“I was feeling a little bit like player against a wall,” she said. “Because it doesn't matter where it is, she always comes and puts the ball back to my court. After I was finished the match, I was feeling, ‘Wow, you doing good. You beat a wall.’ ”

Top-ranked Serena Williams, a six-time winner here, plays in the other semifinal Thursday at 1 p.m. against Maria Sharapova, who has never won in five trips to the final.

In women’s doubles, former No. 1 Martina Hingis and Sabine Lisicki needed eight match points to close out their 3-6, 7-6 (10-7) win over Anabel Medina Garrigues of Spain and Yaroslava Shvedova of Kazakhstan.

Hingis came out of retirement last year to dabble in doubles with Daniela Hantuchova, but they didn’t have much success, winning just three matches in five tournaments. She is doing better with Lisicki, one of her oldest friends. They became friends when Lisicki, of Germany, was 10 years old and went to Switzerland to train with Hingis’ mother.
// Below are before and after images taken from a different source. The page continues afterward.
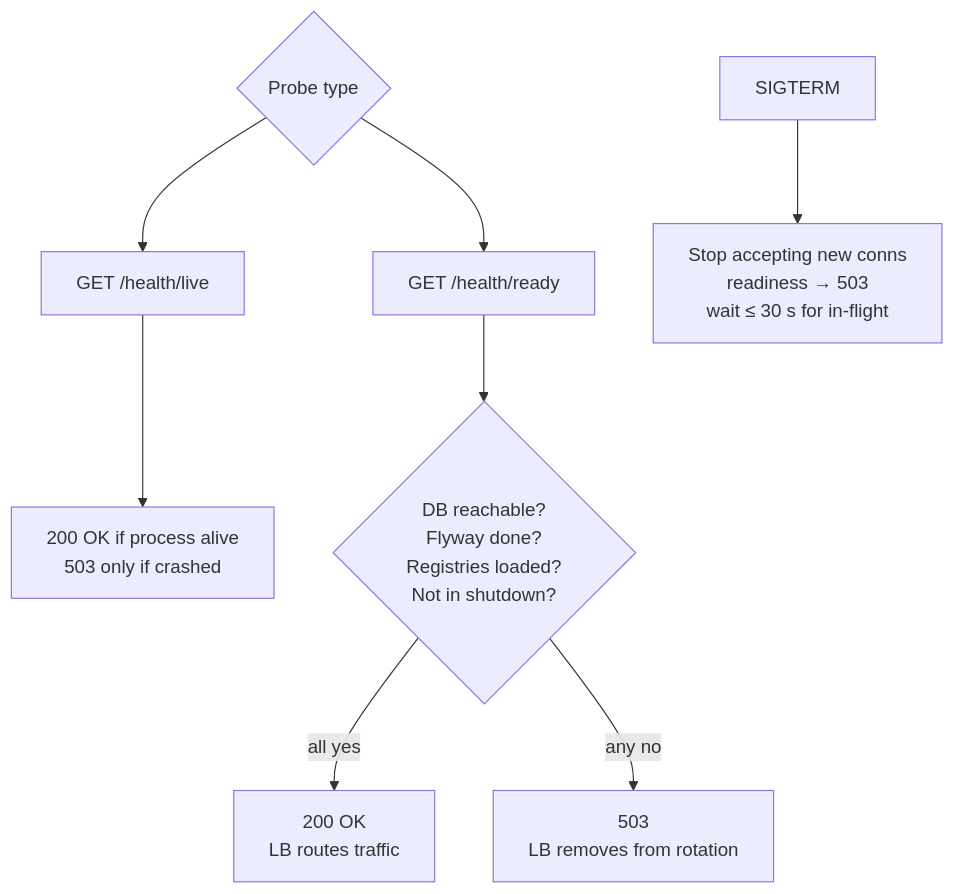
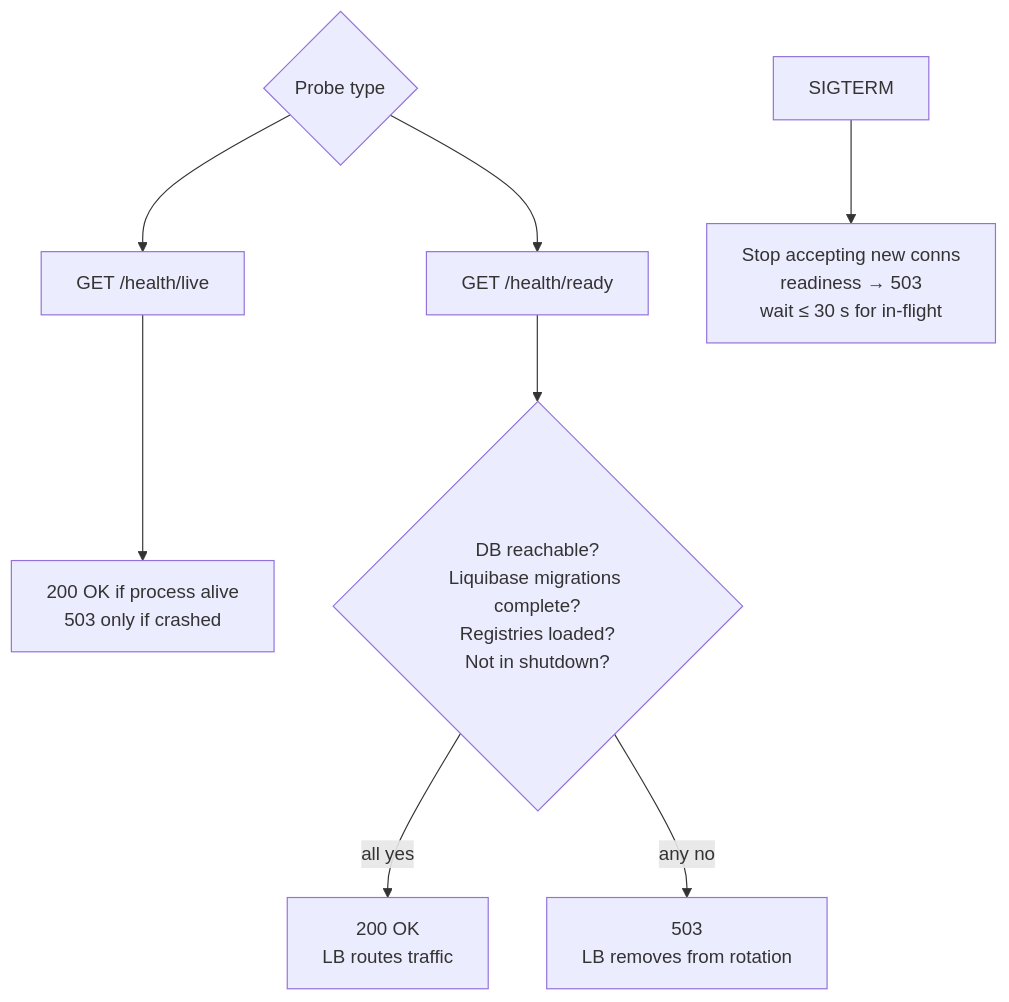
Before and after one commit to kemit-ee/efti-gate-ee: the diagram in docs/epics/epic_13_en.md, drawn with Mermaid. The commit also changed other lines of this file and 9 other files, not shown here.

````diff
--- a/docs/epics/epic_13_en.md
+++ b/docs/epics/epic_13_en.md
@@ -13,10 +13,10 @@
 ```mermaid
 flowchart TD
     Probe{Probe type} --> Live[GET /health/live]
     Probe --> Ready[GET /health/ready]
     Live --> LiveResp[200 OK if process alive<br/>503 only if crashed]
-    Ready --> Checks{DB reachable?<br/>Flyway done?<br/>Registries loaded?<br/>Not in shutdown?}
+    Ready --> Checks{DB reachable?<br/>Liquibase migrations complete?<br/>Registries loaded?<br/>Not in shutdown?}
     Checks -- all yes --> Ready200[200 OK<br/>LB routes traffic]
     Checks -- any no --> Ready503[503<br/>LB removes from rotation]
     SIGTERM[SIGTERM] --> Drain[Stop accepting new conns<br/>readiness → 503<br/>wait ≤ 30 s for in-flight]
 ```
````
“The conditions were tough, it was gusty winds,’’ said Lisicki. “You’d expect the ball to be in one place, you’d be there and a gust would take it somewhere else.’’

Hingis said he is finally feeling comfortable on the court again, and it helps to be playing with such a close friend.
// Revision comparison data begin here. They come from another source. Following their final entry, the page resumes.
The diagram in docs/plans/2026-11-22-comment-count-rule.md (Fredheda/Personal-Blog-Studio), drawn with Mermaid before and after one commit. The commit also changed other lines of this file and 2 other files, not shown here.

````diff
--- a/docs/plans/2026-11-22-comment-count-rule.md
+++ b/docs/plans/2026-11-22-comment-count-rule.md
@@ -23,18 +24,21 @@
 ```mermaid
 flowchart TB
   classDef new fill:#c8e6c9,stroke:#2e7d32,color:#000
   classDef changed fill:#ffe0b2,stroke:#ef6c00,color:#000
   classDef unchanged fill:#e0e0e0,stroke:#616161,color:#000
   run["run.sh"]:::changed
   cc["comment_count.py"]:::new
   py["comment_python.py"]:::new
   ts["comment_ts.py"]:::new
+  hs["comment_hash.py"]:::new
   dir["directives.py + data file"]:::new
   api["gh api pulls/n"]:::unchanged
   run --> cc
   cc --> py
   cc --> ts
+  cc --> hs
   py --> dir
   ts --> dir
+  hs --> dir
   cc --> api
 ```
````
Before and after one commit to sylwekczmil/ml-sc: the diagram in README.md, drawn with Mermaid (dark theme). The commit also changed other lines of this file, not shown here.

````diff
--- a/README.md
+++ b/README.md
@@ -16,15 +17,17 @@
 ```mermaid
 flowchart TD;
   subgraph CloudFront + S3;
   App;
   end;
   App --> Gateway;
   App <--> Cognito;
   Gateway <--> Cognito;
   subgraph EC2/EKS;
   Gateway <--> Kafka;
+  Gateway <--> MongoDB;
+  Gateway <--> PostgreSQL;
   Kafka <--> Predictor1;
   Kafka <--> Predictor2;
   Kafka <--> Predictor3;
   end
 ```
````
“The communication makes a big difference,’’ Hingis said. “We know each other so well, both speak German and two words sometimes means a lot in doubles.’’

Asked if Hingis has any long term plans to keep playing, she smiled and said: “We are playing Friday in the semis. That’s the short-range answer.’’

Lisicki said playing doubles has helped her with singles. “To be out there playing a match is different, the tension, being out there two hours, in front of the crowd. I’m very happy ’’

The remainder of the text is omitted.